The ACLEI investigation exonerated the officer, finding no evidence of unauthorised disclosure or misconduct of any kind. Investigations suggested that an amalgamation of circumstances involving the widespread knowledge of the officer’s employment, online rumours and innuendo, and certain law enforcement activity at the border had manifested itself into a series of communications, amongst a tightknit group of OMCG associated friends, which erroneously implied corrupt conduct on the part of the officer, and that was not supported by evidence.

Of concern to ACLEI investigators was the genuine risk of compromise of the daughter arising from peer group, social or other pressures. There was also a risk that this could lead to OMCG members or associates coercing the law enforcement officer into corrupt conduct through direct or implied threats of harm to the daughter.

This case study highlights the importance for law enforcement employees to consider:

  • The implications of the information or opinions they share with family members or friends, and who this information is being shared with beyond your circle of association.

  • The level of access to information or decision-making you hold, and the value of that information or access to criminal entities.

Supervisors and managers may wish to have a conversation with staff about:

  • The risk of grooming or improper approaches by organised criminal entities, not just of law enforcement employees, but also their close family.

  • Particular risks in your specific operating environments.

  • The importance of integrity reporting, including declarable associations or adverse contact, online or real world, of themselves or family members.

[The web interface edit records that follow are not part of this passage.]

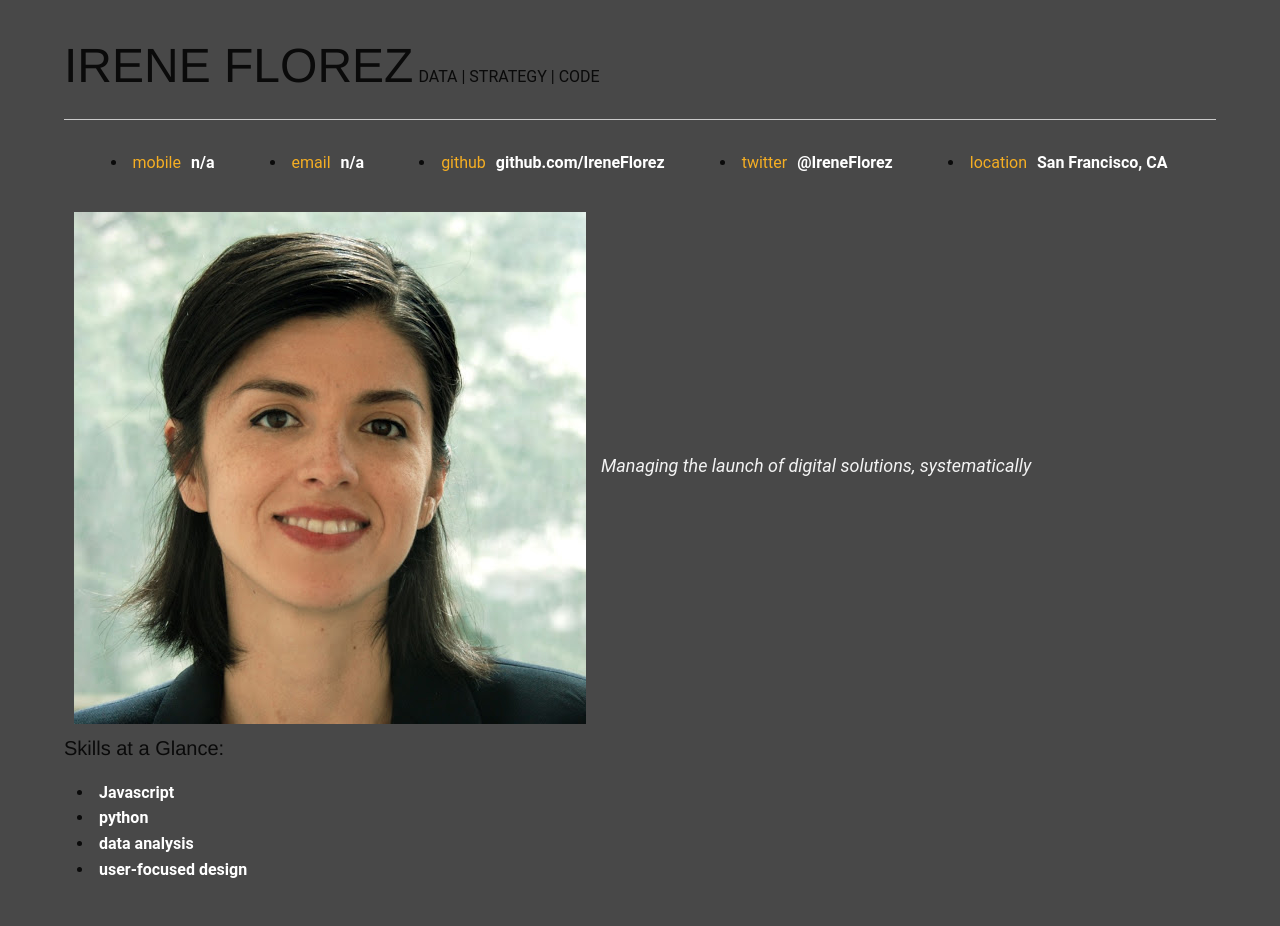
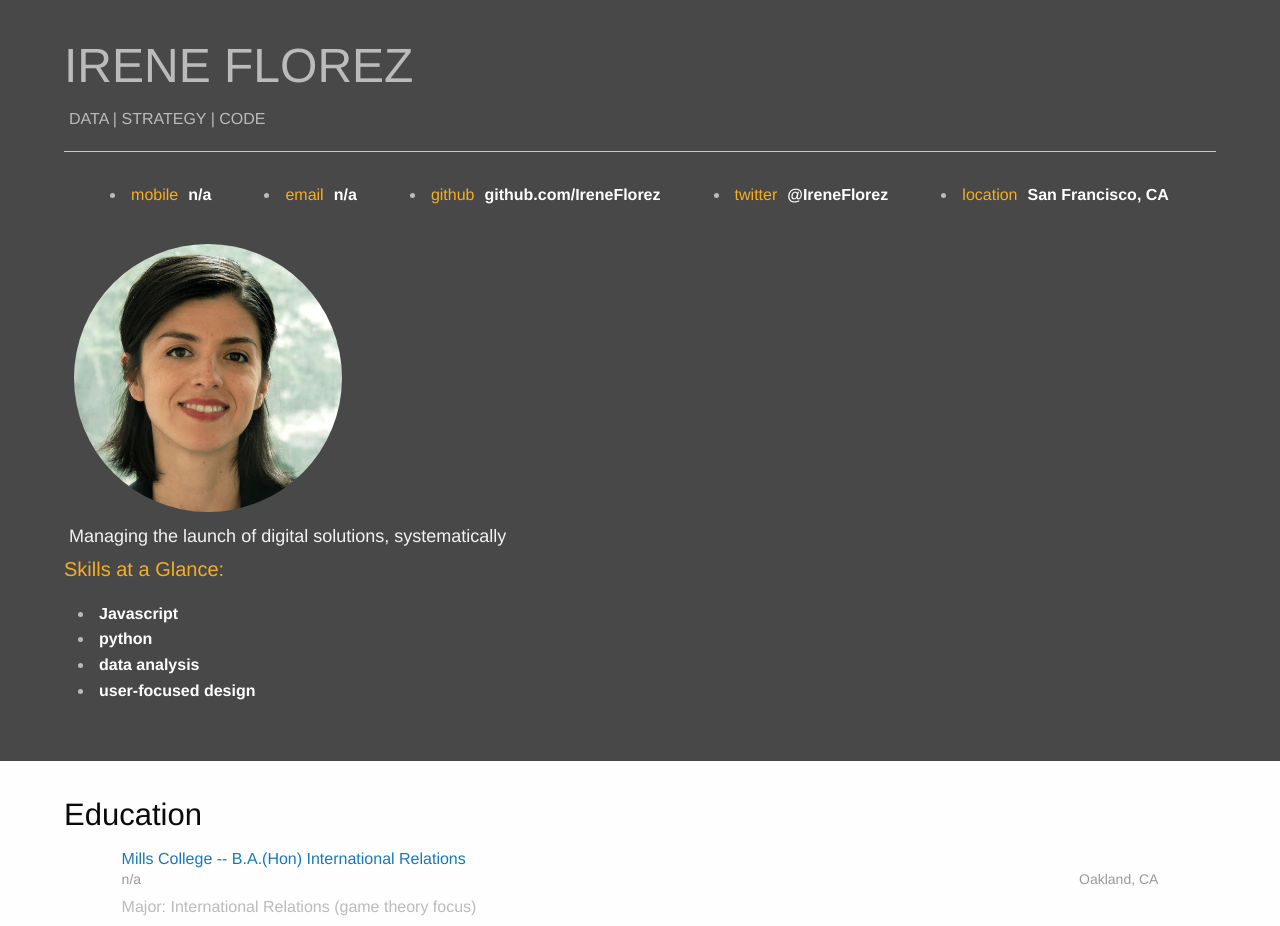
Before and after one commit to IreneFlorez/Udacity-FEND-resume, a plain HTML site: page index.html in a window 1280 px wide. Shown: the top 926 px of the page. Drawn offline with nearby package versions, Linux system fonts and the light colour scheme; some packages are replaced by stand-ins of ours.

Commit message:
Updated css

```diff
--- a/css/style.css
+++ b/css/style.css
@@ -1,4 +1,4 @@
-body,
+/*body,
 div,
 ul,
 li,
@@ -11,8 +11,8 @@ h5,
 h6 {
   padding: 0;
   margin: 0;
-  font-family: "Roboto", sans-serif;
-}
+  font-family: "Lato", sans-serif;
+}*/
 
 .clear-fix {
   overflow: auto;
@@ -22,9 +22,10 @@ h6 {
 .work-entry,
 .project-entry {
   padding: 0 5%;
+
 }
 
-h1 {
+/*h1 {
   font-size: 40px;
   color: #f5a623;
   line-height: 48px;
@@ -40,7 +41,6 @@ h2 {
 }
 
 h3 {
-  font-style: italic;
   font-size: 20px;
   color: #000;
   line-height: 22px;
@@ -59,11 +59,14 @@ h4,
 h5 {
   padding: 10px 5%;
 
+}*/
+
+
+.text-muted {
+  color: #BBB;
 }
 
-
 .date-text {
-  font-style: italic;
   font-size: 14px;
   color: #999;
   line-height: 16px;
@@ -71,7 +74,6 @@ h5 {
 }
 
 .location-text {
-  font-style: italic;
   font-size: 14px;
   color: #999;
   line-height: 16px;
@@ -93,16 +95,19 @@ a {
 }
 
 .welcome-message {
-  font-style: italic;
   font-size: 18px;
   color: #f3f3f3;
   line-height: 28px;
 }
 
-#skills-h3 {
+#skills-h5 {
   color: #f5ae23;
   display: none;
 }
+
+#main {
+  flex: 1 1 70%;
+    }
 
 .orange {
   background-color: #f5ae23;
@@ -130,6 +135,12 @@ a {
 /* TODO: Replace with image later */
 #header {
   background-color: #484848;
+/*  height: 226px*/
+}
+
+.history-section {
+  padding:  2.5% 5%;
+  color:#0a0a0a;
 }
 
 .flex-box {
@@ -156,11 +167,10 @@ ul {
   list-style-type: none;
 }
 
-.biopic {
-  float: left;
-  padding: 10px;
-  width: 200px;
-  display: none;
+.bioPic {
+    width: 25%;
+    border-radius: 50%;
+    margin-top:5px;
 }
 
 img {
@@ -184,18 +194,22 @@ span {
 }
 
 @media only screen and (max-width:900px) {
-  .biopic {
-    width: 175px;
-  }
+  .bioPic {
+    width: 25%;
+    border-radius: 50%;
+    margin-top:5px;
+}
 }
 
 @media only screen and (max-width: 750px) {
   #lets-connect {
     margin-top: 10%;
   }
-  .biopic {
-    width: 150px;
-  }
+  .bioPic {
+    width: 25%;
+    border-radius: 50%;
+    margin-top:5px;
+}
   .welcome-message {
     display: none;
   }
@@ -210,12 +224,14 @@ span {
 #mapDiv {
   height: 400px;
   width: 100%;
-  padding-bottom: 5%;
+  padding-bottom: 10%;
 }
 
 @media only screen and (min-width: 750px) {
-  #skills-h3,
-  .biopic {
-    display: block;
-  }
+  #skills-h5,
+  .bioPic {
+    width: 25%;
+    border-radius: 50%;
+    margin-top:5px;
+    display:block;
 }
```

  • How integrity reporting can protect you and your colleagues. In this case, the officer who heard an OMCG associated person state they had a social connection to another law enforcement officer submitted an integrity report about the conversation. This protected them when the matter became a corruption investigation, but also assisted in exonerating their colleague.

See also